So if I'm searching for a marriage record for John and Mary Smith, the research notes for those people (or that fact in my database) will include the books I have checked, the county offices at which I've inquired, the FHL microfilms I've reviewed, etc, in search of a record. My intent is to know what I've already done so I don't repeat the same searches.

However, my week at the Family History Library gave me lots of time to see lots of records for a given area. Not all the marriage records for a county are on a single roll or concurrent rolls. Sometimes they're mixed up with the tax records, etc. On a given roll, item 1 could be marriages 1900-1904, items 2-3 could be tax rolls 1886-1887, etc.

I never noticed this because at home I can only order a couple film rolls at a time. The ones I've ordered thus far aren't as varied as all the ones I saw in Salt Lake City.

Now I see that my research logs also need to focus on the numbered film rolls, too, not just the event or person. So my notes will tell me that I have already looked at every single frame of film #1234567. That way, I won't order the same film multiple times, once for 1880's tax records, once for 1900's marriage records, etc. I will know I've already seen the whole thing, saving me time and money.

Hopefully I explained this right. Normally I don't comment on my own system or that of others because everyone does it a little differently. There is no right or wrong, just what works for you. And this adjustment is what works for me.


  1. Great post - and I too have had to re-examine my own research log after my last trip to the Family History Library in Salt Lake City.

    I have now added source citations formats built in which will account for tracking the film numbers.

  2. Thanks Amy! I'm always interested in how other people record their results because it gives me new ideas on what might (or might not) work for me.

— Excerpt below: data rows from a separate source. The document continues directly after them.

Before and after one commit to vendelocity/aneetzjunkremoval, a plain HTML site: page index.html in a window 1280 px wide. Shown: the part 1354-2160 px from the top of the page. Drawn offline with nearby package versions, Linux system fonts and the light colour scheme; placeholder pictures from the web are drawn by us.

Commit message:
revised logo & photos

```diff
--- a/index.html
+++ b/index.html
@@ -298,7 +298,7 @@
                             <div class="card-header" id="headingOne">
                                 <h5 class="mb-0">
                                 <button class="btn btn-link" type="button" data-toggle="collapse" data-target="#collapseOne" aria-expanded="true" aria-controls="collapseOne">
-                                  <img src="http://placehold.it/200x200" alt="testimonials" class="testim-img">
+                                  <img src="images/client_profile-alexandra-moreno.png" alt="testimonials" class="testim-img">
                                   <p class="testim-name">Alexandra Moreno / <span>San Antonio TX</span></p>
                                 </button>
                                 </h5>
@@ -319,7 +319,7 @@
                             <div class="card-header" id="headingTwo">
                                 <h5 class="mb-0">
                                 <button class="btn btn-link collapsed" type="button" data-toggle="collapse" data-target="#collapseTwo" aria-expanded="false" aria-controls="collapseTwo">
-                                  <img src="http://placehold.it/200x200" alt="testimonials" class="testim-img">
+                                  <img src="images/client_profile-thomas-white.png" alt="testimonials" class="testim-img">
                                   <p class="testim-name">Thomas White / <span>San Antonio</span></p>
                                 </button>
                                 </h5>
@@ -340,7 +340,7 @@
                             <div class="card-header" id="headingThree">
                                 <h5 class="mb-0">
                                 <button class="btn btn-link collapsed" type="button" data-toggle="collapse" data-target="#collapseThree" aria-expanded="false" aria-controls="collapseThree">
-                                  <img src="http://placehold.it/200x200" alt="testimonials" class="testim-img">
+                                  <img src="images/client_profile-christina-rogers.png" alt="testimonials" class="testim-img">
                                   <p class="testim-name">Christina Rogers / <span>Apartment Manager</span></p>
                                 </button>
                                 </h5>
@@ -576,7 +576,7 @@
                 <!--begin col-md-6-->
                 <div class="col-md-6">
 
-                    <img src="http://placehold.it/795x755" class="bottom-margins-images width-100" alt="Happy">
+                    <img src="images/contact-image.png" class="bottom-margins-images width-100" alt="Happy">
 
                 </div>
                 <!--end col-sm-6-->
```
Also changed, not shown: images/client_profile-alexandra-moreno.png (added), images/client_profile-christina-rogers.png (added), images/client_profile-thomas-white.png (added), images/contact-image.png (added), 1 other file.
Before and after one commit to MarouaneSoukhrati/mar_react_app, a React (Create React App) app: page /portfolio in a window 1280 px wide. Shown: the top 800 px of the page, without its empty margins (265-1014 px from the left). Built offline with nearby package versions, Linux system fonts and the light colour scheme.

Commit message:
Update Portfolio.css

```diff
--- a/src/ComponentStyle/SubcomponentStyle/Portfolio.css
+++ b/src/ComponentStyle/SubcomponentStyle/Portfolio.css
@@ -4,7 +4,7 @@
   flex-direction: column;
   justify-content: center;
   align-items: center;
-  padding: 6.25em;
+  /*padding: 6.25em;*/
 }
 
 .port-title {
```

    It seems like so often it boils down to the details and how they are recorded (or not recorded). The devil is truly in the details.

  3. I'm sure it was so much easier for you before you realized the combinations of records on microfilm rolls. It's easy to keep track of marriages, or births, or whatever, but when there are multiple records you almost just have to keep track of the rolls. The only problem I can envision is if you later find a new ancestor whose name you didn't know and who might have records on a roll of film you've already looked at, you'd still have to go back.

    Thanks for sharing your method. I like learning how others keep track of their research, especially if it's a successful method.

  4. Last summer our Second Life group broke out the GoToMeeting and looked at each other's research logs using MS Excel worksheets. Column headings included date, surname 1, surname 2, surname 3, author, title, call # (that would include microfilm), comments, etc. Your blog post has inspired me to write a bit about what I learned from other researchers.

    A discussion of how to keep track of records in microfilm, fiche, book, online, local .pdf, e-book etc. is valuable.

    Thanks for the posting, Amy. Got me to thinking!